## ACTION ITEM
Among the entries below, find every line that contains the string "Figma", then copy it.

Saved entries
========================================

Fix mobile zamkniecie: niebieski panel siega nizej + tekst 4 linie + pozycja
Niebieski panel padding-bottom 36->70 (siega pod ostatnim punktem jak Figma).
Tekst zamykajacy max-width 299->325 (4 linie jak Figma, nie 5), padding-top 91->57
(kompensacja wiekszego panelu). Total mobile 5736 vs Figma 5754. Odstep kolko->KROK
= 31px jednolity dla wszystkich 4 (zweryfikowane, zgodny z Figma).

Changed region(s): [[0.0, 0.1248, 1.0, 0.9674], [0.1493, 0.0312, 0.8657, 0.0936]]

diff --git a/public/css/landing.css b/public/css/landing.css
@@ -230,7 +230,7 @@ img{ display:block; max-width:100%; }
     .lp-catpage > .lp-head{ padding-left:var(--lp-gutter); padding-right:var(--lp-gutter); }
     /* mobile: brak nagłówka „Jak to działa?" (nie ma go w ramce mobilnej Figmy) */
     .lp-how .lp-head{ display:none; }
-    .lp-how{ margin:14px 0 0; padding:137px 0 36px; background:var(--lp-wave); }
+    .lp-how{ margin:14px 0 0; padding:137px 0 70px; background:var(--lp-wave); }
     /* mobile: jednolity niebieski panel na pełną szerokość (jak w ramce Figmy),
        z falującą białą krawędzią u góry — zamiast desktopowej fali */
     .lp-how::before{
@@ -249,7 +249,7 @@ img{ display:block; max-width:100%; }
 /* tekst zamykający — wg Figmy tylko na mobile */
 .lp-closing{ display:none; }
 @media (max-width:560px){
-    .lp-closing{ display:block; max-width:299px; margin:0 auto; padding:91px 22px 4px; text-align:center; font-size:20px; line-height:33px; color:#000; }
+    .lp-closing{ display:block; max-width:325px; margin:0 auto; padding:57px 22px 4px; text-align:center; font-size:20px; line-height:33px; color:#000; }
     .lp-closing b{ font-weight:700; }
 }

========================================

## ANSWER TO THE EXERCISE
Niebieski panel padding-bottom 36->70 (siega pod ostatnim punktem jak Figma).
Tekst zamykajacy max-width 299->325 (4 linie jak Figma, nie 5), padding-top 91->57
(kompensacja wiekszego panelu). Total mobile 5736 vs Figma 5754. Odstep kolko->KROK
= 31px jednolity dla wszystkich 4 (zweryfikowane, zgodny z Figma).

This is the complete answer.